Slice of Life Challenge #Day 19
A puzzled look, a definite sense of uncertainty…Their routine has been challenged and these young kids seem a bit bemused. They pull their shabby, dog-eared notebooks out of their backpacks (usually with a broken zip that’s stuck halfway) and hand over their homework with a bit of a question mark in their expressions. This is not our normal class room procedure.
Yesterday I gave two different story prompts according to class level, for them to take home.
For the two younger classes who have done only a little free writing practice, I wrote on the board, ‘On my way home I found a ……’ and explained that they needed to think of something they might find along the way and make up a little story around that.
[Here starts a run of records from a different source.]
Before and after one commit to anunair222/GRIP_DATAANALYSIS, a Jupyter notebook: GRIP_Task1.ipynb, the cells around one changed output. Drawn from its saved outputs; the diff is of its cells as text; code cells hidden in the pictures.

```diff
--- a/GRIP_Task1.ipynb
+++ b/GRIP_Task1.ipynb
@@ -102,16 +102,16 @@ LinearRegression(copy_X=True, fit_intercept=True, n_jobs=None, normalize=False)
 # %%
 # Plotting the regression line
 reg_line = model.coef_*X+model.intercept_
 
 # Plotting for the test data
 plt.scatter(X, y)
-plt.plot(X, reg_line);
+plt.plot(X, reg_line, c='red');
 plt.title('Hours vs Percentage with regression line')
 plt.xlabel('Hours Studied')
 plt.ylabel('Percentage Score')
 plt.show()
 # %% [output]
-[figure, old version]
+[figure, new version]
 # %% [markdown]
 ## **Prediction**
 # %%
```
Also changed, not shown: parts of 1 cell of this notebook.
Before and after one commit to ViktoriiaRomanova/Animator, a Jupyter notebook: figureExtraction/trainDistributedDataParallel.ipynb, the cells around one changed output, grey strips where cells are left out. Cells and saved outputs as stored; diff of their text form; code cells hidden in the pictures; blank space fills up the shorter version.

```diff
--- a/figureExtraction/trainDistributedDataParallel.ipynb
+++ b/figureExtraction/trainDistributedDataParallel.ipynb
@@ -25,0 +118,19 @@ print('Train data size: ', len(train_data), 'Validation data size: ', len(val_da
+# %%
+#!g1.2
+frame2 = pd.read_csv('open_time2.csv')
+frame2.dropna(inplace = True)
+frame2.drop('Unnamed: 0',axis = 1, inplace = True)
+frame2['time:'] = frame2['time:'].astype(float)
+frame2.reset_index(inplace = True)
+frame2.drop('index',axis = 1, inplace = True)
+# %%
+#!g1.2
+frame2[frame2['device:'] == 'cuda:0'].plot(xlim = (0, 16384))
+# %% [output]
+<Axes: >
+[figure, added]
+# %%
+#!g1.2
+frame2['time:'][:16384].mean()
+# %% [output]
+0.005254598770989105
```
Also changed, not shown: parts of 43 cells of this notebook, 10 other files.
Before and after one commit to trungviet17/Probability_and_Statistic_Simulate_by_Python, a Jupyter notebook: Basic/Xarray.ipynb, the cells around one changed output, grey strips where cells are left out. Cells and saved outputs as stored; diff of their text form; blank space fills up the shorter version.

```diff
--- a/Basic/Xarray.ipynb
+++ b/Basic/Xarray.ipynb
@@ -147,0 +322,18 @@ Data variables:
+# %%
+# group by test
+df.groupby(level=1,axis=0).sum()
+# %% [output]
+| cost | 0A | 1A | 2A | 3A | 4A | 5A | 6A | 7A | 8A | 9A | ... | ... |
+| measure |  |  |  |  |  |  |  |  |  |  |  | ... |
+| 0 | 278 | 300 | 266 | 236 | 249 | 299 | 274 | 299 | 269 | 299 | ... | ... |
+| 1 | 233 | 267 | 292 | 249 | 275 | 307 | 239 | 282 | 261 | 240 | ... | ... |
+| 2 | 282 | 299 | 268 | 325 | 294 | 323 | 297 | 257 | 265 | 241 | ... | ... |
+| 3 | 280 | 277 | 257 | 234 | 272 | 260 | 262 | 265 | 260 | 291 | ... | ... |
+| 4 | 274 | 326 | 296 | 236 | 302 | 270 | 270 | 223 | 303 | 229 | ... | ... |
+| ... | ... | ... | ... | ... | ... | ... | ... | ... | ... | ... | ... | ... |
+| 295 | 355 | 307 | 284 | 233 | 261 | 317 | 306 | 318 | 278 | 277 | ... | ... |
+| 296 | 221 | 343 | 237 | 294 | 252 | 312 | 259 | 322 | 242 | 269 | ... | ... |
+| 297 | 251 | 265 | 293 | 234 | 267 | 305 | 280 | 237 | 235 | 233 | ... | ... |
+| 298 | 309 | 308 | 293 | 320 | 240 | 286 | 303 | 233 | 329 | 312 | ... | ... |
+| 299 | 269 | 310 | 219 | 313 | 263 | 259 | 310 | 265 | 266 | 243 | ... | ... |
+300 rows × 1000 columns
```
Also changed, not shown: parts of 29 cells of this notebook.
One hand immediately shot up, “Do we need to bring what we find to school tomorrow?”
Okay, maybe I should have explained the sentence starter a little more carefully! I went over it again.
But this morning, most of them handed in their work with some kind of story. ‘On my way home I found a red shaped like a heart stone.’ ‘…a chicken with white feathers.’ .’..lots of coloured fish in the river…’ So today some students who did not go any further, need to tell me what they did with their object to complete the story. The others have a fresh prompt.
The other story starter was: ‘The boy jumped up and ran out of the door…’ For several of the older group, particularly the boys, he ran out to play a game of football (a favourite sport around here) and of course was on the winning team and scored all the goals. But one student had him tripping down the stairs and hurting his leg, so the moral delivered by his mother was to walk and not run everywhere. I distinctly hear a teacher’s voice in that tale (Walk, don’t run!)
I’m impressed overall as English is not their first language and they don’t speak it at all except at school. So I’m definitely looking forward to tomorrow’s stories!
In case you’re wondering why they are coming into school (just for an hour), it’s because our school was in the middle of doing tests, when schools were closed down on Tuesday and so we were given special permission to finish off the testing up until Friday. Testing works its own magic as an essential assessment in this country and we do only have 60 students overall.
Next week our teachers will be going around and visiting students in their homes to help them keep studying. It’s going to be interesting to see how that goes.